Fourth Amendment: What constitutes a Seizure or Arrest?

A Kansas Driver pulled over in response to Officer's traffic stop of a different vehicle (mistakenly thinking he was the target). When the Driver got out of his truck and walked towards the Officer, the Officer ordered him to get back in his vehicle. This order from the Officer effected a seizure. State v. Reiss, No. 102,071(Kan. App. Dec. 17, 2010) (Leben) (declining to decide "whether a person inadvertently stopped by police has been seized," but noting Ninth Circuit case answering in the negative).

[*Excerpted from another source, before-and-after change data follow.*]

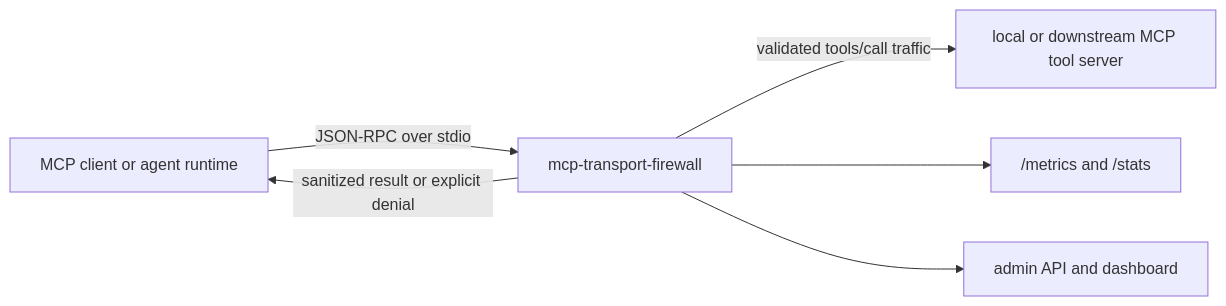
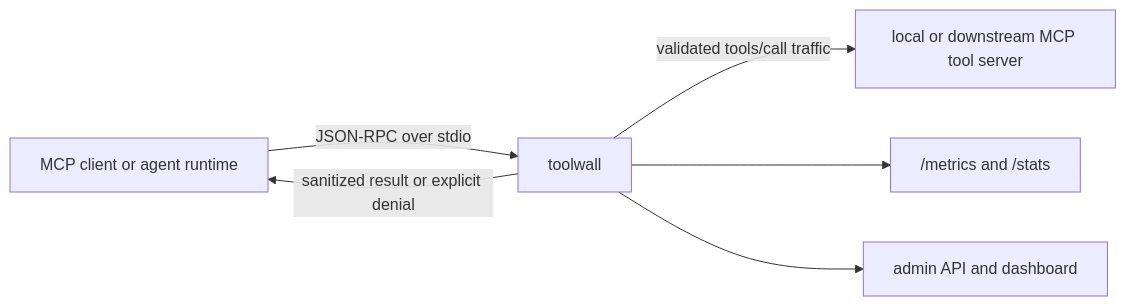
The diagram in docs/ARCHITECTURE.md (maksboreichuk88-commits/MCP-server), drawn with Mermaid before and after one commit. The commit also changed 111 other files, not shown here.

````diff
--- a/docs/ARCHITECTURE.md
+++ b/docs/ARCHITECTURE.md
@@ -3,8 +3,8 @@
 ```mermaid
 flowchart LR
-  Client["MCP client or agent runtime"] -->|JSON-RPC over stdio| Firewall["mcp-transport-firewall"]
+  Client["MCP client or agent runtime"] -->|JSON-RPC over stdio| Firewall["toolwall"]
   Firewall -->|validated tools/call traffic| Target["local or downstream MCP tool server"]
   Firewall -->|sanitized result or explicit denial| Client
   Firewall --> Metrics["/metrics and /stats"]
   Firewall --> Dashboard["admin API and dashboard"]
 ```
````
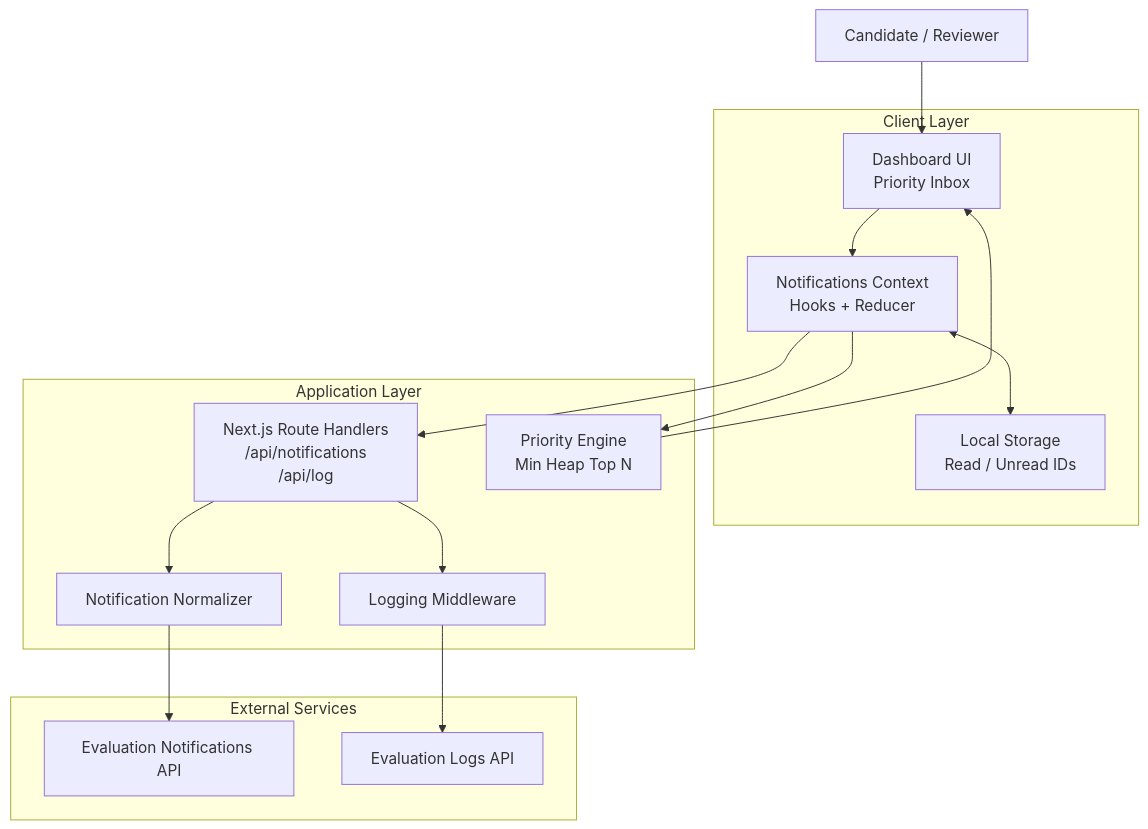
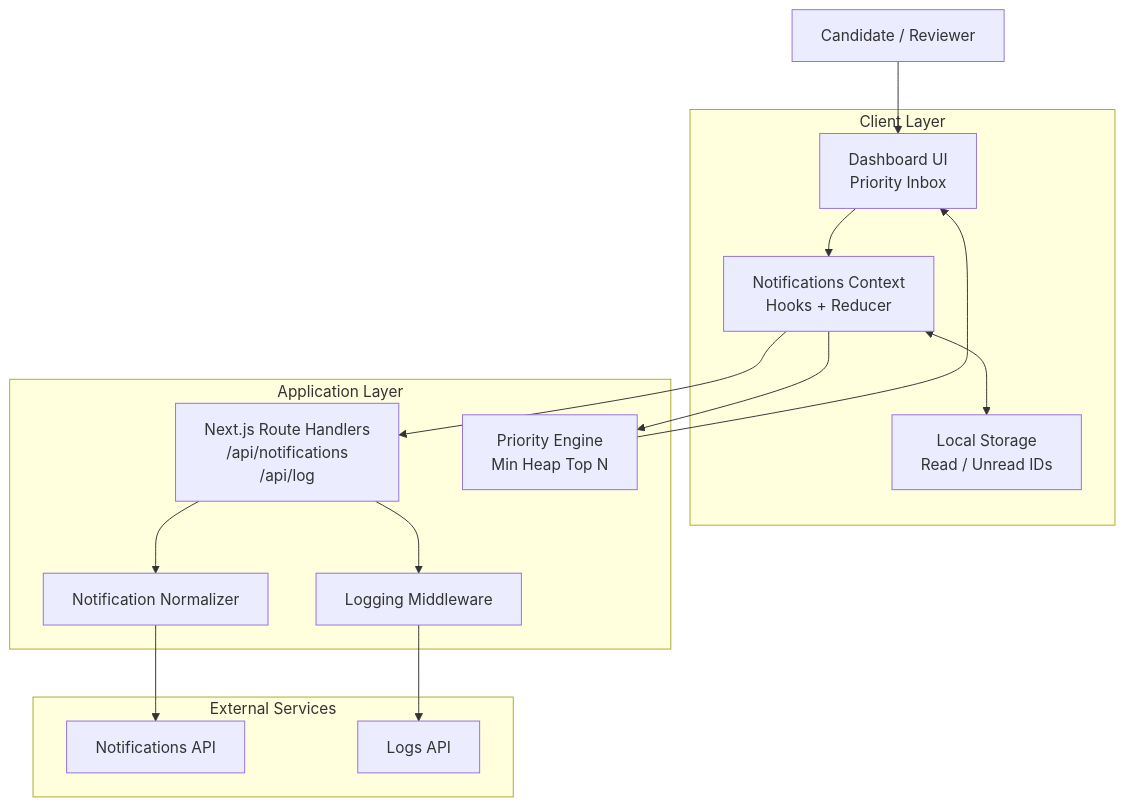
One commit to prajjwal-17/RA2311026010224 changed the diagram in README.md. Above: the diagram before and after it, drawn with Mermaid. The commit also changed other lines of this file and 43 other files, not shown here.

````diff
--- a/README.md
+++ b/README.md
@@ -119,33 +119,33 @@
 ```mermaid
 flowchart TB
     user[Candidate / Reviewer]
 
     subgraph client[Client Layer]
         ui[Dashboard UI<br/>Priority Inbox]
         state[Notifications Context<br/>Hooks + Reducer]
         storage[Local Storage<br/>Read / Unread IDs]
     end
 
     subgraph app[Application Layer]
         proxy[Next.js Route Handlers<br/>/api/notifications<br/>/api/log]
         heap[Priority Engine<br/>Min Heap Top N]
         logger[Logging Middleware]
         mapper[Notification Normalizer]
     end
 
     subgraph external[External Services]
-        notif[Evaluation Notifications API]
-        logs[Evaluation Logs API]
+        notif[Notifications API]
+        logs[Logs API]
     end
 
     user --> ui
     ui --> state
     state <--> storage
     state --> heap
     state --> proxy
     proxy --> mapper
     mapper --> notif
     proxy --> logger
     logger --> logs
     heap --> ui
 ```
````
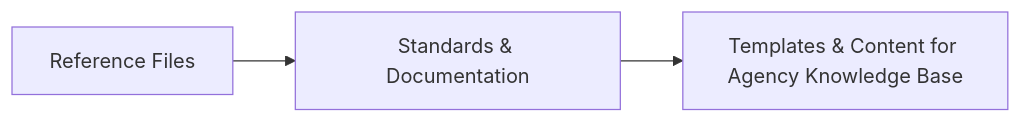
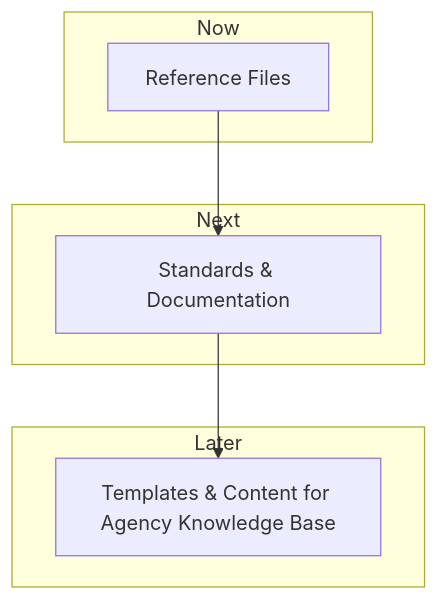
The diagram in products/KB/README.md (OpenATO/Roadmap), drawn with Mermaid before and after one commit. The commit also changed other lines of this file and 4 other files, not shown here.

````diff
--- a/products/KB/README.md
+++ b/products/KB/README.md
@@ -31,5 +31,15 @@
 ```mermaid
-graph LR
-A[Reference Files] --> B[Standards & Documentation]
-B --> C[Templates & Content for Agency Knowledge Base]
+graph TD
+subgraph Now
+A[Reference Files]
+end
+subgraph Next
+B[Standards & Documentation]
+end
+subgraph Later
+C[Templates & Content for Agency Knowledge Base]
+end
+A --> B
+B --> C
+
 ```
````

Whether an encounter is voluntary is an objective question, and neither the Defendant's nor the Officer's subjective belief that the Defendant was free to leave is relevant. State v. Moralez, No. 102,342 (Kan. App. Nov. 24) (Malone).

When you are charged with a Kansas DUI or Missouri DUI it is critical to have an experienced DUI Defense Attorney look at the probable cause for the initial 'Traffic Stop', the investigation, the Field Sobriety Tests, and the arrest for the DUI charge. Speeding is not an indicator of intoxication, neither are charges of 'Weaving Within The Lane of Traffic', or 'Defective Tag Light'.

There are Police Officers in the Kansas City Metro Area who are assigned to prosecuting only DUI cases. Their job is to stop your vehicle for any reason, speeding, defective equipment, etc., in the expectation that the encounter will turn into a DUI Arrest.

DUI charges can be challenged on many fronts, one of these being Unlawful Police Stops. If you have been charged with DUI, in Kansas or Missouri, contact our office immediately.


Fast & Confidential Case Evaluation

Fill Out the Form Below to Get Started Today
  • Please enter your first name.
  • Please enter your last name.
  • Please enter your phone number.
    This isn't a valid phone number.
  • Please enter your email address.
    This isn't a valid email address.
  • Please make a selection.
  • Please enter a message.